*Stored data*:
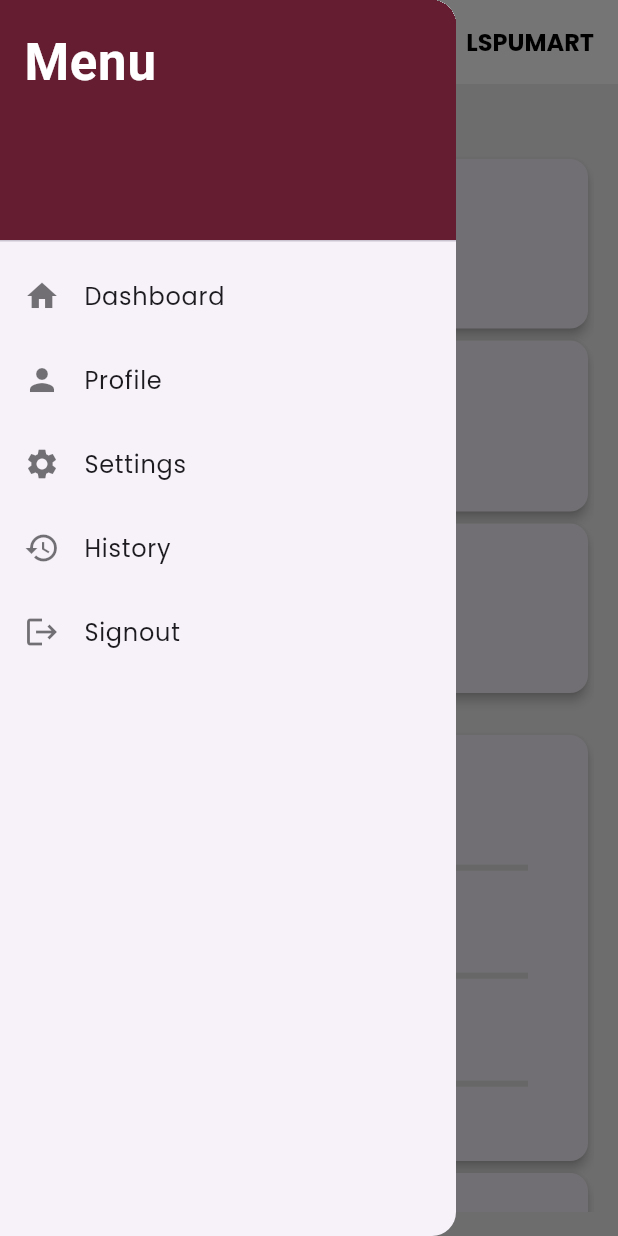
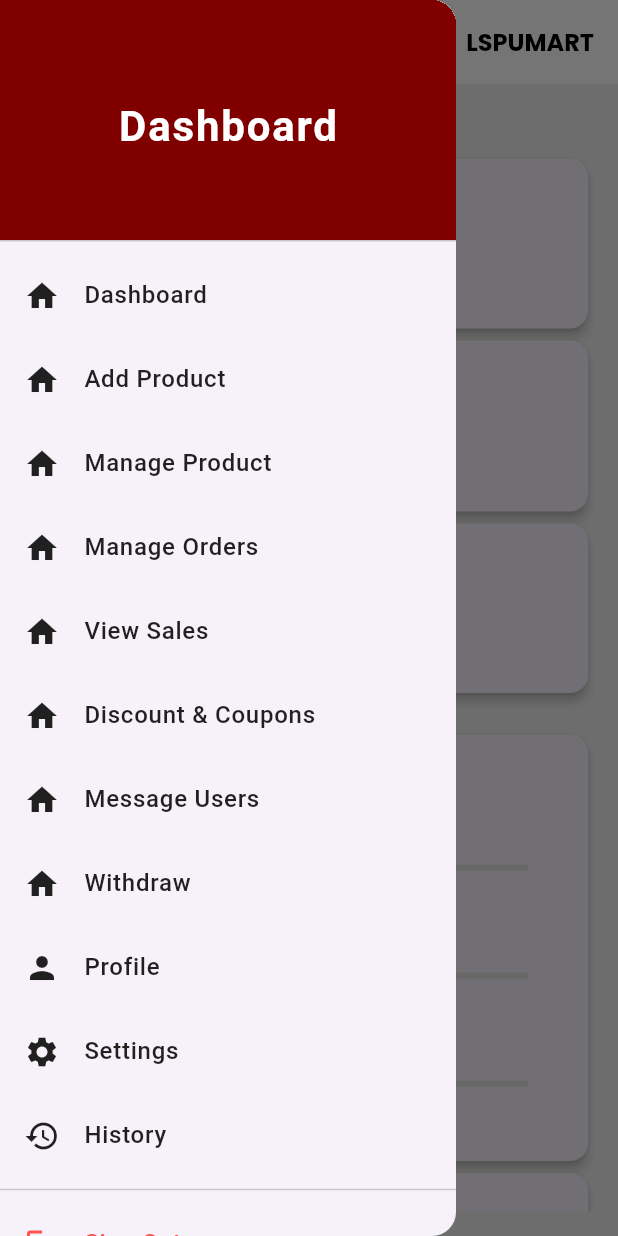
Before and after one commit to umali928/Project, a Flutter app: the DashboardScreen screen opened directly, with the side drawer open, on a phone screen of 412 x 824 dp. Run offline on Flutter 3.47's test engine with Material 3 defaults, Android fonts, the phone set to English and light mode, and no system bars; our stand-ins replace google_fonts, image_picker, lucide_icons.

Commit message:
dashboard pages added

```diff
--- a/lib/sellerdashboard.dart
+++ b/lib/sellerdashboard.dart
@@ -30,16 +30,21 @@ class DashboardScreen extends StatelessWidget {
             SizedBox(width: 8),
             Text(
               "Seller-Dashboard",
-              style: GoogleFonts.poppins(fontSize: 16, fontWeight: FontWeight.w500, color: Colors.black),
+              style: GoogleFonts.poppins(
+                  fontSize: 16,
+                  fontWeight: FontWeight.bold,
+                  color: Colors.black),
             ),
             Spacer(), // Pushes "LSPUMART" to the right
             Text(
               "LSPUMART",
-              style: GoogleFonts.poppins(fontSize: 16, fontWeight: FontWeight.bold, color: Colors.black),
+              style: GoogleFonts.poppins(
+                  fontSize: 16,
+                  fontWeight: FontWeight.bold,
+                  color: Colors.black),
             ),
           ],
         ),
-
         iconTheme: IconThemeData(color: Colors.black),
       ),
       body: Padding(
@@ -48,11 +53,27 @@ class DashboardScreen extends StatelessWidget {
           child: Column(
             crossAxisAlignment: CrossAxisAlignment.start,
             children: [
-              Text("Home / Dashboard", style: GoogleFonts.poppins(color: Colors.black54)),
+              Text("Home / Dashboard",
+                  style: GoogleFonts.poppins(color: Colors.black54)),
               SizedBox(height: 10),
-              DashboardCard(title: "Total Orders", value: "400", percentChange: "+10%", icon: Icons.shopping_bag, color: Colors.green),
-              DashboardCard(title: "Total Sell", value: "₱4200.5", percentChange: "-5%", icon: Icons.account_balance_wallet, color: Colors.redAccent),
-              DashboardCard(title: "Total Products", value: "452", percentChange: "+23", icon: Icons.category, color: Colors.purple),
+              DashboardCard(
+                  title: "Total Orders",
+                  value: "400",
+                  percentChange: "+10%",
+                  icon: Icons.shopping_bag,
+                  color: Colors.green),
+              DashboardCard(
+                  title: "Total Sell",
+                  value: "₱4200.5",
+                  percentChange: "-5%",
+                  icon: Icons.account_balance_wallet,
+                  color: Colors.redAccent),
+              DashboardCard(
+                  title: "Total Products",
+                  value: "452",
+                  percentChange: "+23",
+                  icon: Icons.category,
+                  color: Colors.purple),
               SizedBox(height: 20),
               OrderSummary(),
               ReviewOrders(),
@@ -64,23 +85,48 @@ class DashboardScreen extends StatelessWidget {
   }
 }
 
-
 class NavigationDrawer extends StatelessWidget {
   @override
   Widget build(BuildContext context) {
     return Drawer(
-      child: ListView(
-        padding: EdgeInsets.zero,
+      child: Column(
         children: [
           DrawerHeader(
-            decoration: BoxDecoration(color: Color(0xFF651D32)),
-            child: Text('Menu', style: TextStyle(color: Colors.white, fontSize: 34, fontWeight: FontWeight.bold)),
+            decoration: BoxDecoration(
+              color: Color(0xFF800000),
+            ),
+            child: Center(
+              child: Text(
+                'Dashboard',
+                style: TextStyle(
+                  color: Colors.white,
+                  fontSize: 28,
+                  fontWeight: FontWeight.w600,
+                  letterSpacing: 1.2,
+                ),
+              ),
+            ),
           ),
-          DrawerItem(icon: Icons.home, text: "Dashboard"),
-          DrawerItem(icon: Icons.person, text: "Profile"),
-          DrawerItem(icon: Icons.settings, text: "Settings"),
-          DrawerItem(icon: Icons.history, text: "History"),
-          DrawerItem(icon: Icons.logout, text: "Signout"),
+          Expanded(
+            child: ListView(
+              padding: EdgeInsets.zero,
+              children: [
+                DrawerItem(icon: Icons.home, text: "Dashboard"),
+                DrawerItem(icon: Icons.home, text: "Add Product"),
+                DrawerItem(icon: Icons.home, text: "Manage Product"),
+                DrawerItem(icon: Icons.home, text: "Manage Orders"),
+                DrawerItem(icon: Icons.home, text: "View Sales"),
+                DrawerItem(icon: Icons.home, text: "Discount & Coupons"),
+                DrawerItem(icon: Icons.home, text: "Message Users"),
+                DrawerItem(icon: Icons.home, text: "Withdraw"),
+                DrawerItem(icon: Icons.person, text: "Profile"),
+                DrawerItem(icon: Icons.settings, text: "Settings"),
+                DrawerItem(icon: Icons.history, text: "History"),
+                Divider(),
+                DrawerItem(icon: Icons.logout, text: "Sign Out", isLogout: true),
+              ],
+            ),
+          ),
         ],
       ),
     );
@@ -90,18 +136,33 @@ class NavigationDrawer extends StatelessWidget {
 class DrawerItem extends StatelessWidget {
   final IconData icon;
   final String text;
+  final bool isLogout;
 
-  DrawerItem({required this.icon, required this.text});
+  const DrawerItem({
+    required this.icon,
+    required this.text,
+    this.isLogout = false,
+  });
 
   @override
   Widget build(BuildContext context) {
     return ListTile(
-      leading: Icon(icon, color: Colors.black54),
-      title: Text(text, style: GoogleFonts.poppins(fontSize: 16)),
+      leading: Icon(
+        icon,
+        color: isLogout ? Colors.redAccent : Colors.black87,
+      ),
+      title: Text(
+        text,
+        style: TextStyle(
+          fontSize: 16,
+          fontWeight: FontWeight.w500,
+          color: isLogout ? Colors.redAccent : Colors.black87,
+        ),
+      ),
       onTap: () {
-        Navigator.pop(context);
-        ScaffoldMessenger.of(context).showSnackBar(SnackBar(content: Text('$text clicked!')));
+        // Implement navigation here
       },
+      hoverColor: Colors.grey[200], // Slight hover effect
     );
   }
 }
@@ -113,7 +174,12 @@ class DashboardCard extends StatelessWidget {
   final IconData icon;
   final Color color;
 
-  DashboardCard({required this.title, required this.value, required this.percentChange, required this.icon, required this.color});
+  DashboardCard(
+      {required this.title,
+      required this.value,
+      required this.percentChange,
+      required this.icon,
+      required this.color});
 
   @override
   Widget build(BuildContext context) {
@@ -131,17 +197,25 @@ class DashboardCard extends StatelessWidget {
               child: Column(
                 crossAxisAlignment: CrossAxisAlignment.start,
                 children: [
-                  Text(title, style: GoogleFonts.poppins(fontSize: 14, fontWeight: FontWeight.bold)),
+                  Text(title,
+                      style: GoogleFonts.poppins(
+                          fontSize: 14, fontWeight: FontWeight.bold)),
                   SizedBox(height: 5),
-                  Text(value, style: GoogleFonts.poppins(fontSize: 24, fontWeight: FontWeight.bold)),
+                  Text(value,
+                      style: GoogleFonts.poppins(
+                          fontSize: 24, fontWeight: FontWeight.bold)),
                   SizedBox(height: 5),
                   Row(
                     children: [
                       Icon(Icons.trending_up, size: 14, color: Colors.green),
                       SizedBox(width: 4),
-                      Text(percentChange, style: GoogleFonts.poppins(fontSize: 12, color: Colors.green)),
+                      Text(percentChange,
+                          style: GoogleFonts.poppins(
+                              fontSize: 12, color: Colors.green)),
                       SizedBox(width: 4),
-                      Text("vs last month", style: GoogleFonts.poppins(fontSize: 12, color: Colors.black45)),
+                      Text("vs last month",
+                          style: GoogleFonts.poppins(
+                              fontSize: 12, color: Colors.black45)),
                     ],
                   ),
                 ],
@@ -165,11 +239,25 @@ class OrderSummary extends StatelessWidget {
         child: Column(
           crossAxisAlignment: CrossAxisAlignment.start,
           children: [
-            Text("Order Summary", style: GoogleFonts.poppins(fontSize: 18, fontWeight: FontWeight.bold)),
+            Text("Order Summary",
+                style: GoogleFonts.poppins(
+                    fontSize: 18, fontWeight: FontWeight.bold)),
             SizedBox(height: 10),
-            OrderProgress(title: "Pending Orders", percent: 0.4, color: Colors.orange, orders: "160/400 Orders"),
-            OrderProgress(title: "Shipped Orders", percent: 0.3, color: Colors.purple, orders: "120/400 Orders"),
-            OrderProgress(title: "Delivered Orders", percent: 0.3, color: Colors.green, orders: "120/400 Orders"),
+            OrderProgress(
+                title: "Pending Orders",
+                percent: 0.4,
+                color: Colors.orange,
+                orders: "160/400 Orders"),
+            OrderProgress(
+                title: "Shipped Orders",
+                percent: 0.3,
+                color: Colors.purple,
+                orders: "120/400 Orders"),
+            OrderProgress(
+                title: "Delivered Orders",
+                percent: 0.3,
+                color: Colors.green,
+                orders: "120/400 Orders"),
           ],
         ),
       ),
@@ -183,20 +271,31 @@ class OrderProgress extends StatelessWidget {
   final Color color;
   final String orders;
 
-  OrderProgress({required this.title, required this.percent, required this.color, required this.orders});
+  OrderProgress(
+      {required this.title,
+      required this.percent,
+      required this.color,
+      required this.orders});
 
   @override
   Widget build(BuildContext context) {
     return Column(
       children: [
         ListTile(
-          title: Text(title, style: GoogleFonts.poppins(fontSize: 14, fontWeight: FontWeight.w500)),
+          title: Text(title,
+              style: GoogleFonts.poppins(
+                  fontSize: 14, fontWeight: FontWeight.w500)),
           subtitle: Column(
             crossAxisAlignment: CrossAxisAlignment.start,
             children: [
-              LinearProgressIndicator(value: percent, color: color, backgroundColor: Colors.grey[300]),
+              LinearProgressIndicator(
+                  value: percent,
+                  color: color,
+                  backgroundColor: Colors.grey[300]),
               SizedBox(height: 4),
-              Text(orders, style: GoogleFonts.poppins(fontSize: 12, color: Colors.black54)),
+              Text(orders,
+                  style:
+                      GoogleFonts.poppins(fontSize: 12, color: Colors.black54)),
             ],
           ),
         ),
@@ -204,13 +303,44 @@ class OrderProgress extends StatelessWidget {
     );
   }
 }
+
 class ReviewOrders extends StatelessWidget {
   final List<Order> orders = [
-    Order(date: "01/04/2024", id: "P12345", name: "ZithroMax Antibiotic", location: "New York, USA", status: "In Transit", statusColor: Colors.blue),
-    Order(date: "02/04/2024", id: "ZM2345", name: "Panadol Extra Strong", location: "London, UK", status: "Pending", statusColor: Colors.orange),
-    Order(date: "24/05/2024", id: "PX6789", name: "CiproCure 500mg", location: "Mumbai, India", status: "Delivered", statusColor: Colors.green),
-    Order(date: "24/05/2024", id: "CC5432", name: "AmoxiHeal 250mg", location: "Sydney, AUS", status: "Delivered", statusColor: Colors.green),
-    Order(date: "23/05/2024", id: "AH8765", name: "ZithroMax Antibiotic", location: "New York, USA", status: "Pending", statusColor: Colors.orange),
+    Order(
+        date: "01/04/2024",
+        id: "P12345",
+        name: "Pancit canton",
+        location: "Pila, Laguna",
+        status: "In Transit",
+        statusColor: Colors.blue),
+    Order(
+        date: "02/04/2024",
+        id: "ZM2345",
+        name: "GIN",
+        location: "Sta. Rosa, Laguna",
+        status: "Pending",
+        statusColor: Colors.orange),
+    Order(
+        date: "24/05/2024",
+        id: "PX6789",
+        name: "Bear Brand",
+        location: "Cavite, Philippines",
+        status: "Delivered",
+        statusColor: Colors.green),
+    Order(
+        date: "24/05/2024",
+        id: "CC5432",
+        name: "Paracetukmol",
+        location: "Cavite, Philippines",
+        status: "Delivered",
+        statusColor: Colors.green),
+    Order(
+        date: "23/05/2024",
+        id: "AH8765",
+        name: "USB Cable",
+        location: "Cebu, Philippines",
+        status: "Pending",
+        statusColor: Colors.orange),
   ];
 
   @override
@@ -224,17 +354,19 @@ class ReviewOrders extends StatelessWidget {
         child: Column(
           crossAxisAlignment: CrossAxisAlignment.start,
           children: [
-            Text("Review Orders",
+            Text(
+              "Review Orders",
               style: GoogleFonts.poppins(
-                fontSize: 18 * textScale,
-                fontWeight: FontWeight.bold
-              ),
+                  fontSize: 18 * textScale, fontWeight: FontWeight.bold),
             ),
             SizedBox(height: 10),
             LayoutBuilder(
               builder: (context, constraints) {
                 return Column(
-                  children: orders.map((order) => OrderItem(order: order, maxWidth: constraints.maxWidth)).toList(),
+                  children: orders
+                      .map((order) => OrderItem(
+                          order: order, maxWidth: constraints.maxWidth))
+                      .toList(),
                 );
               },
             ),
@@ -253,7 +385,13 @@ class Order {
   final String status;
   final Color statusColor;
 
-  Order({required this.date, required this.id, required this.name, required this.location, required this.status, required this.statusColor});
+  Order(
+      {required this.date,
+      required this.id,
+      required this.name,
+      required this.location,
+      required this.status,
+      required this.statusColor});
 }
 
 class OrderItem extends StatelessWidget {
@@ -273,14 +411,25 @@ class OrderItem extends StatelessWidget {
           ? Column(
               crossAxisAlignment: CrossAxisAlignment.start,
               children: [
-                Text(order.date, style: GoogleFonts.poppins(fontSize: 14 * textScale, fontWeight: FontWeight.w500, color: Colors.black54)),
-                Text(order.id, style: GoogleFonts.poppins(fontSize: 12 * textScale, color: Colors.black45)),
-                Text(order.name, style: GoogleFonts.poppins(fontSize: 14 * textScale, fontWeight: FontWeight.w500)),
-                Text(order.location, style: GoogleFonts.poppins(fontSize: 12 * textScale, color: Colors.black54)),
+                Text(order.date,
+                    style: GoogleFonts.poppins(
+                        fontSize: 14 * textScale,
+                        fontWeight: FontWeight.w500,
+                        color: Colors.black54)),
+                Text(order.id,
+                    style: GoogleFonts.poppins(
+                        fontSize: 12 * textScale, color: Colors.black45)),
+                Text(order.name,
+                    style: GoogleFonts.poppins(
+                        fontSize: 14 * textScale, fontWeight: FontWeight.w500)),
+                Text(order.location,
+                    style: GoogleFonts.poppins(
+                        fontSize: 12 * textScale, color: Colors.black54)),
                 SizedBox(height: 5),
                 Align(
                   alignment: Alignment.centerLeft,
-                  child: StatusBadge(status: order.status, color: order.statusColor),
+                  child: StatusBadge(
+                      status: order.status, color: order.statusColor),
                 ),
                 Divider(),
               ],
@@ -288,10 +437,28 @@ class OrderItem extends StatelessWidget {
           : Row(
               crossAxisAlignment: CrossAxisAlignment.center,
               children: [
-                Expanded(flex: 2, child: Text(order.date, style: GoogleFonts.poppins(fontSize: 14 * textScale, fontWeight: FontWeight.w500, color: Colors.black54))),
-                Expanded(flex: 3, child: Text(order.name, style: GoogleFonts.poppins(fontSize: 14 * textScale, fontWeight: FontWeight.w500))),
-                Expanded(flex: 2, child: Text(order.location, style: GoogleFonts.poppins(fontSize: 12 * textScale, color: Colors.black54))),
-                Expanded(flex: 1, child: StatusBadge(status: order.status, color: order.statusColor)),
+                Expanded(
+                    flex: 2,
+                    child: Text(order.date,
+                        style: GoogleFonts.poppins(
+                            fontSize: 14 * textScale,
+                            fontWeight: FontWeight.w500,
+                            color: Colors.black54))),
+                Expanded(
+                    flex: 3,
+                    child: Text(order.name,
+                        style: GoogleFonts.poppins(
+                            fontSize: 14 * textScale,
+                            fontWeight: FontWeight.w500))),
+                Expanded(
+                    flex: 2,
+                    child: Text(order.location,
+                        style: GoogleFonts.poppins(
+                            fontSize: 12 * textScale, color: Colors.black54))),
+                Expanded(
+                    flex: 1,
+                    child: StatusBadge(
+                        status: order.status, color: order.statusColor)),
               ],
             ),
     );
@@ -312,7 +479,9 @@ class StatusBadge extends StatelessWidget {
         color: color.withOpacity(0.2),
         borderRadius: BorderRadius.circular(8),
       ),
-      child: Text(status, style: GoogleFonts.poppins(fontSize: 12, fontWeight: FontWeight.bold, color: color)),
+      child: Text(status,
+          style: GoogleFonts.poppins(
+              fontSize: 12, fontWeight: FontWeight.bold, color: color)),
     );
   }
 }
```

*Exercise directions*: Wherever the string "orange" appears in the listing above, show the whole line.

*Exercise answer*:
-            OrderProgress(title: "Pending Orders", percent: 0.4, color: Colors.orange, orders: "160/400 Orders"),
+                color: Colors.orange,
-    Order(date: "02/04/2024", id: "ZM2345", name: "Panadol Extra Strong", location: "London, UK", status: "Pending", statusColor: Colors.orange),
-    Order(date: "23/05/2024", id: "AH8765", name: "ZithroMax Antibiotic", location: "New York, USA", status: "Pending", statusColor: Colors.orange),
+        statusColor: Colors.orange),
+        statusColor: Colors.orange),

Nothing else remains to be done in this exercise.